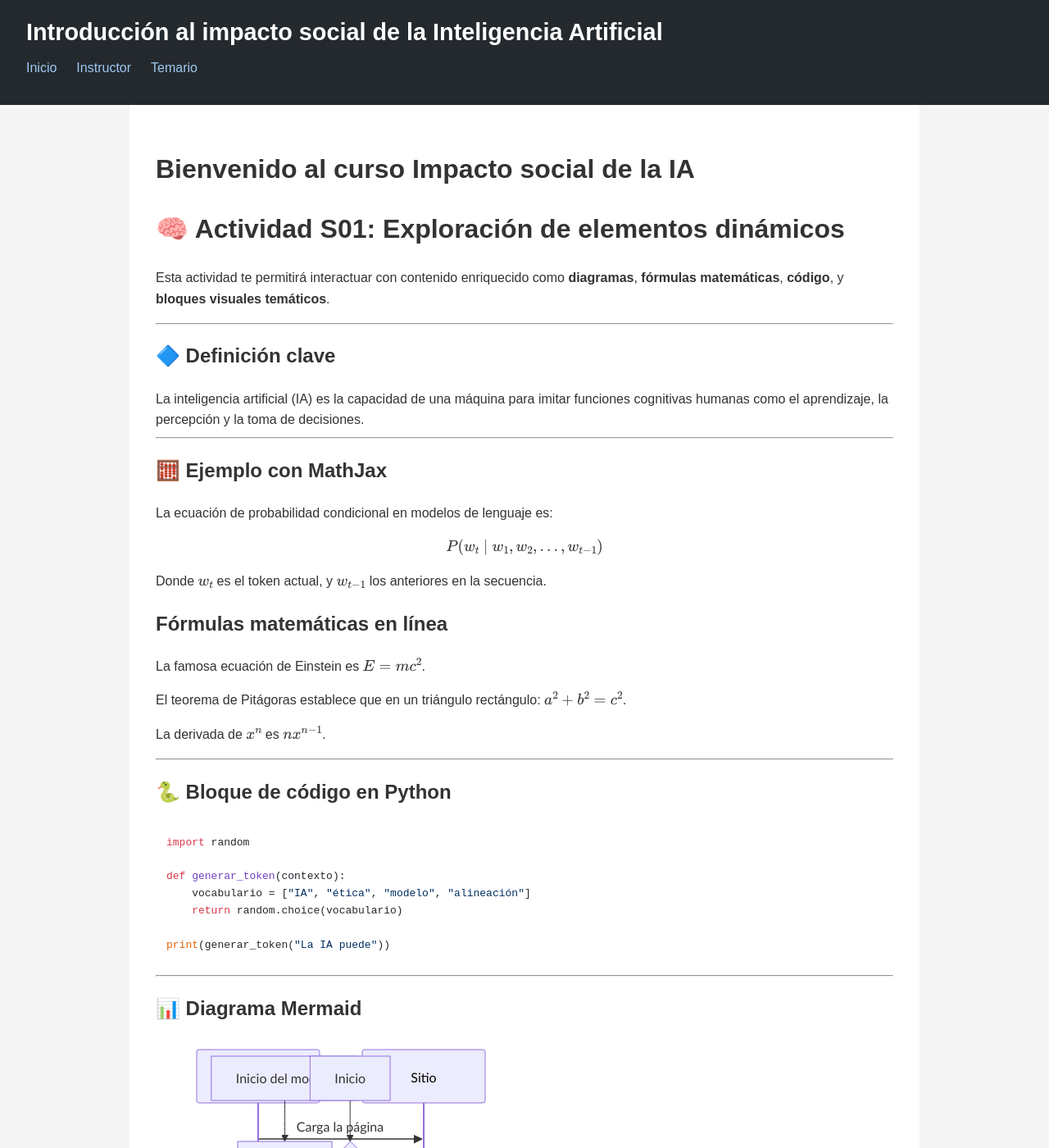
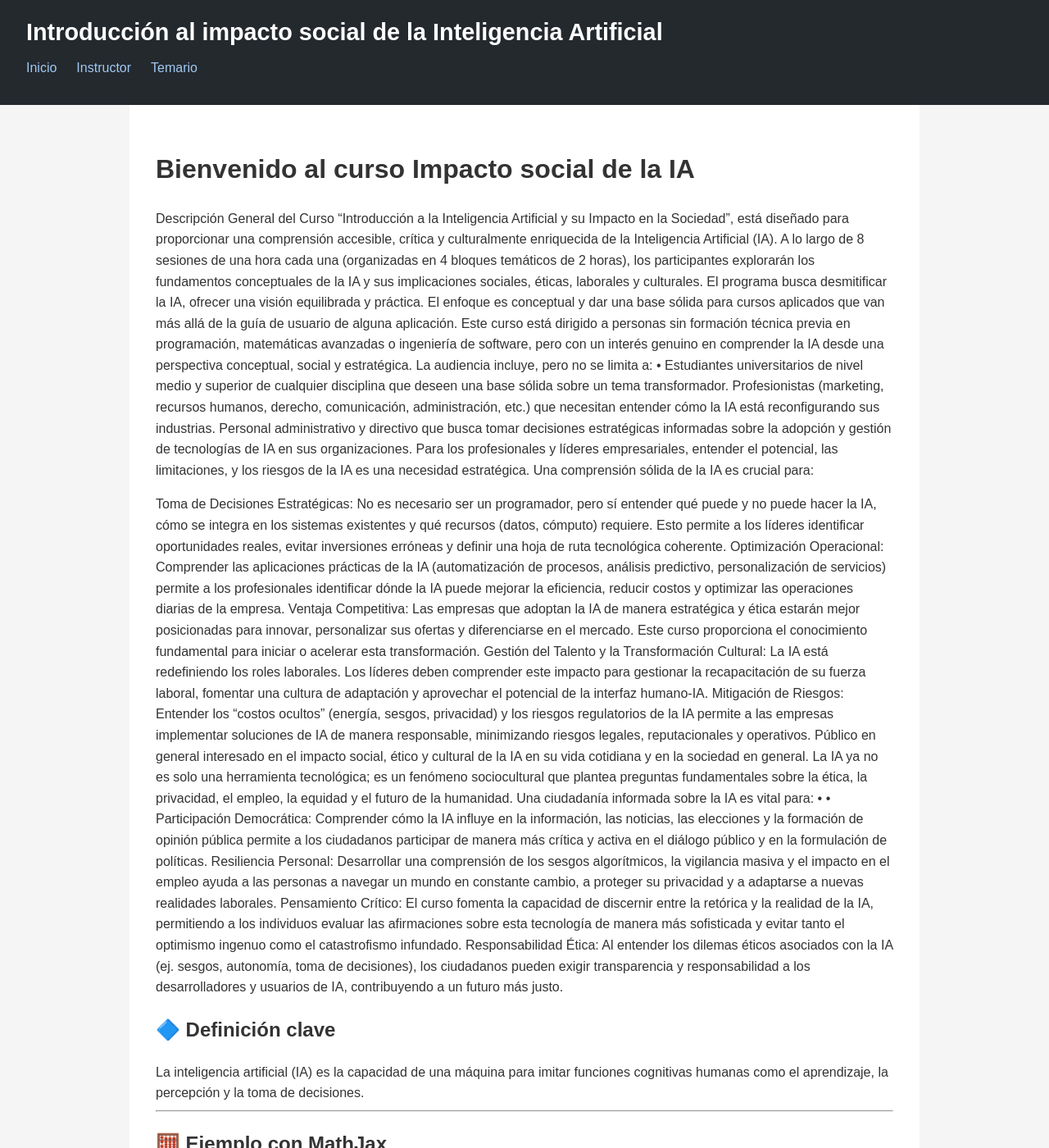
Before and after one commit to ArnulfoPerez/curso_ia, a Jekyll site: the page built from guia.md, in a window 1280 px wide and 1400 px high. Shown: the whole window at 82% size. Built offline with Jekyll 4.4.1, drawn with Linux system fonts in a browser that asks for light colours.

Commit message:
Update guia.md
temporal

```diff
--- a/guia.md
+++ b/guia.md
@@ -6,11 +6,37 @@ title: Guía general del curso
 # Bienvenido al curso Impacto social de la IA
 
 
-# 🧠 Actividad S01: Exploración de elementos dinámicos
+Descripción General del Curso
+"Introducción a la Inteligencia Artificial y su Impacto en la Sociedad", está diseñado para proporcionar una comprensión accesible, crítica y culturalmente enriquecida de la Inteligencia Artificial (IA).
+A lo largo de 8 sesiones de una hora cada una (organizadas en 4 bloques temáticos de 2 horas), los participantes explorarán los fundamentos conceptuales de la IA y sus implicaciones sociales, éticas, laborales y culturales.
+El programa busca desmitificar la IA, ofrecer una visión equilibrada y práctica.
+El enfoque es conceptual y dar una base sólida para cursos aplicados que van más allá de la guía de usuario de alguna aplicación.
+Este curso está dirigido a personas sin formación técnica previa en programación,
+matemáticas avanzadas o ingeniería de software, pero con un interés genuino en comprender la IA desde una perspectiva conceptual, social y estratégica.
+La audiencia incluye, pero no se limita a:
+• Estudiantes universitarios de nivel medio y superior de cualquier disciplina que deseen una base sólida sobre un tema transformador.
+Profesionistas (marketing, recursos humanos, derecho, comunicación, administración, etc.) que necesitan entender cómo la IA está reconfigurando sus industrias.
+Personal administrativo y directivo que busca tomar decisiones estratégicas informadas sobre la adopción y gestión de tecnologías de IA en sus organizaciones.
+Para los profesionales y líderes empresariales, entender el potencial, las limitaciones, y los riesgos de la IA es una necesidad estratégica.
+Una comprensión sólida de la IA es crucial para:
 
-Esta actividad te permitirá interactuar con contenido enriquecido como **diagramas**, **fórmulas matemáticas**, **código**, y **bloques visuales temáticos**.
+Toma de Decisiones Estratégicas: No es necesario ser un programador, pero sí entender qué puede y no puede hacer la IA, cómo se integra en los sistemas existentes y qué recursos (datos, cómputo) requiere.
+Esto permite a los líderes identificar oportunidades reales, evitar inversiones erróneas y definir una hoja de ruta tecnológica coherente.
+Optimización Operacional: Comprender las aplicaciones prácticas de la IA (automatización de procesos, análisis predictivo, personalización de servicios) permite a los profesionales identificar dónde la IA puede mejorar la eficiencia, reducir costos y optimizar las operaciones diarias de la empresa.
+Ventaja Competitiva: Las empresas que adoptan la IA de manera estratégica y ética estarán mejor posicionadas para innovar, personalizar sus ofertas y diferenciarse en el mercado.
+Este curso proporciona el conocimiento fundamental para iniciar o acelerar esta transformación.
+Gestión del Talento y la Transformación Cultural: La IA está redefiniendo los roles laborales.
+Los líderes deben comprender este impacto para gestionar la recapacitación de su fuerza laboral, fomentar una cultura de adaptación y aprovechar el potencial de la interfaz humano-IA.
+Mitigación de Riesgos: Entender los "costos ocultos" (energía, sesgos, privacidad) y los riesgos regulatorios de la IA permite a las empresas implementar soluciones de IA de manera responsable, minimizando riesgos legales, reputacionales y operativos.
+Público en general interesado en el impacto social, ético y cultural de la IA en su vida cotidiana y en la sociedad en general.
+La IA ya no es solo una herramienta tecnológica; es un fenómeno sociocultural que plantea preguntas fundamentales sobre la ética, la privacidad, el empleo, la equidad y el futuro de la humanidad.
+Una ciudadanía informada sobre la IA es vital para:
+• • Participación Democrática: Comprender cómo la IA influye en la información, las noticias, las elecciones y la formación de opinión pública permite a los ciudadanos participar de manera más crítica y activa en el diálogo público y en la formulación de políticas.
+Resiliencia Personal: Desarrollar una comprensión de los sesgos
+algorítmicos, la vigilancia masiva y el impacto en el empleo ayuda a las personas a navegar un mundo en constante cambio, a proteger su privacidad y a adaptarse a nuevas realidades laborales.
+Pensamiento Crítico: El curso fomenta la capacidad de discernir entre la retórica y la realidad de la IA, permitiendo a los individuos evaluar las afirmaciones sobre esta tecnología de manera más sofisticada y evitar tanto el optimismo ingenuo como el catastrofismo infundado.
+Responsabilidad Ética: Al entender los dilemas éticos asociados con la IA (ej. sesgos, autonomía, toma de decisiones), los ciudadanos pueden exigir transparencia y responsabilidad a los desarrolladores y usuarios de IA, contribuyendo a un futuro más justo.
 
----
 
 ## 🔷 Definición clave
 
```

■ What is expected ■
Each record must be repeated exactly, and no picture may be carried over.

■ Answer to the problem ■
Before and after one commit to ArnulfoPerez/curso_ia, a Jekyll site: the page built from guia.md, in a window 1280 px wide and 1400 px high. Shown: the whole window at 82% size. Built offline with Jekyll 4.4.1, drawn with Linux system fonts in a browser that asks for light colours.

Commit message:
Update guia.md
temporal

```diff
--- a/guia.md
+++ b/guia.md
@@ -6,11 +6,37 @@ title: Guía general del curso
 # Bienvenido al curso Impacto social de la IA
 
 
-# 🧠 Actividad S01: Exploración de elementos dinámicos
+Descripción General del Curso
+"Introducción a la Inteligencia Artificial y su Impacto en la Sociedad", está diseñado para proporcionar una comprensión accesible, crítica y culturalmente enriquecida de la Inteligencia Artificial (IA).
+A lo largo de 8 sesiones de una hora cada una (organizadas en 4 bloques temáticos de 2 horas), los participantes explorarán los fundamentos conceptuales de la IA y sus implicaciones sociales, éticas, laborales y culturales.
+El programa busca desmitificar la IA, ofrecer una visión equilibrada y práctica.
+El enfoque es conceptual y dar una base sólida para cursos aplicados que van más allá de la guía de usuario de alguna aplicación.
+Este curso está dirigido a personas sin formación técnica previa en programación,
+matemáticas avanzadas o ingeniería de software, pero con un interés genuino en comprender la IA desde una perspectiva conceptual, social y estratégica.
+La audiencia incluye, pero no se limita a:
+• Estudiantes universitarios de nivel medio y superior de cualquier disciplina que deseen una base sólida sobre un tema transformador.
+Profesionistas (marketing, recursos humanos, derecho, comunicación, administración, etc.) que necesitan entender cómo la IA está reconfigurando sus industrias.
+Personal administrativo y directivo que busca tomar decisiones estratégicas informadas sobre la adopción y gestión de tecnologías de IA en sus organizaciones.
+Para los profesionales y líderes empresariales, entender el potencial, las limitaciones, y los riesgos de la IA es una necesidad estratégica.
+Una comprensión sólida de la IA es crucial para:
 
-Esta actividad te permitirá interactuar con contenido enriquecido como **diagramas**, **fórmulas matemáticas**, **código**, y **bloques visuales temáticos**.
+Toma de Decisiones Estratégicas: No es necesario ser un programador, pero sí entender qué puede y no puede hacer la IA, cómo se integra en los sistemas existentes y qué recursos (datos, cómputo) requiere.
+Esto permite a los líderes identificar oportunidades reales, evitar inversiones erróneas y definir una hoja de ruta tecnológica coherente.
+Optimización Operacional: Comprender las aplicaciones prácticas de la IA (automatización de procesos, análisis predictivo, personalización de servicios) permite a los profesionales identificar dónde la IA puede mejorar la eficiencia, reducir costos y optimizar las operaciones diarias de la empresa.
+Ventaja Competitiva: Las empresas que adoptan la IA de manera estratégica y ética estarán mejor posicionadas para innovar, personalizar sus ofertas y diferenciarse en el mercado.
+Este curso proporciona el conocimiento fundamental para iniciar o acelerar esta transformación.
+Gestión del Talento y la Transformación Cultural: La IA está redefiniendo los roles laborales.
+Los líderes deben comprender este impacto para gestionar la recapacitación de su fuerza laboral, fomentar una cultura de adaptación y aprovechar el potencial de la interfaz humano-IA.
+Mitigación de Riesgos: Entender los "costos ocultos" (energía, sesgos, privacidad) y los riesgos regulatorios de la IA permite a las empresas implementar soluciones de IA de manera responsable, minimizando riesgos legales, reputacionales y operativos.
+Público en general interesado en el impacto social, ético y cultural de la IA en su vida cotidiana y en la sociedad en general.
+La IA ya no es solo una herramienta tecnológica; es un fenómeno sociocultural que plantea preguntas fundamentales sobre la ética, la privacidad, el empleo, la equidad y el futuro de la humanidad.
+Una ciudadanía informada sobre la IA es vital para:
+• • Participación Democrática: Comprender cómo la IA influye en la información, las noticias, las elecciones y la formación de opinión pública permite a los ciudadanos participar de manera más crítica y activa en el diálogo público y en la formulación de políticas.
+Resiliencia Personal: Desarrollar una comprensión de los sesgos
+algorítmicos, la vigilancia masiva y el impacto en el empleo ayuda a las personas a navegar un mundo en constante cambio, a proteger su privacidad y a adaptarse a nuevas realidades laborales.
+Pensamiento Crítico: El curso fomenta la capacidad de discernir entre la retórica y la realidad de la IA, permitiendo a los individuos evaluar las afirmaciones sobre esta tecnología de manera más sofisticada y evitar tanto el optimismo ingenuo como el catastrofismo infundado.
+Responsabilidad Ética: Al entender los dilemas éticos asociados con la IA (ej. sesgos, autonomía, toma de decisiones), los ciudadanos pueden exigir transparencia y responsabilidad a los desarrolladores y usuarios de IA, contribuyendo a un futuro más justo.
 
----
 
 ## 🔷 Definición clave
 
```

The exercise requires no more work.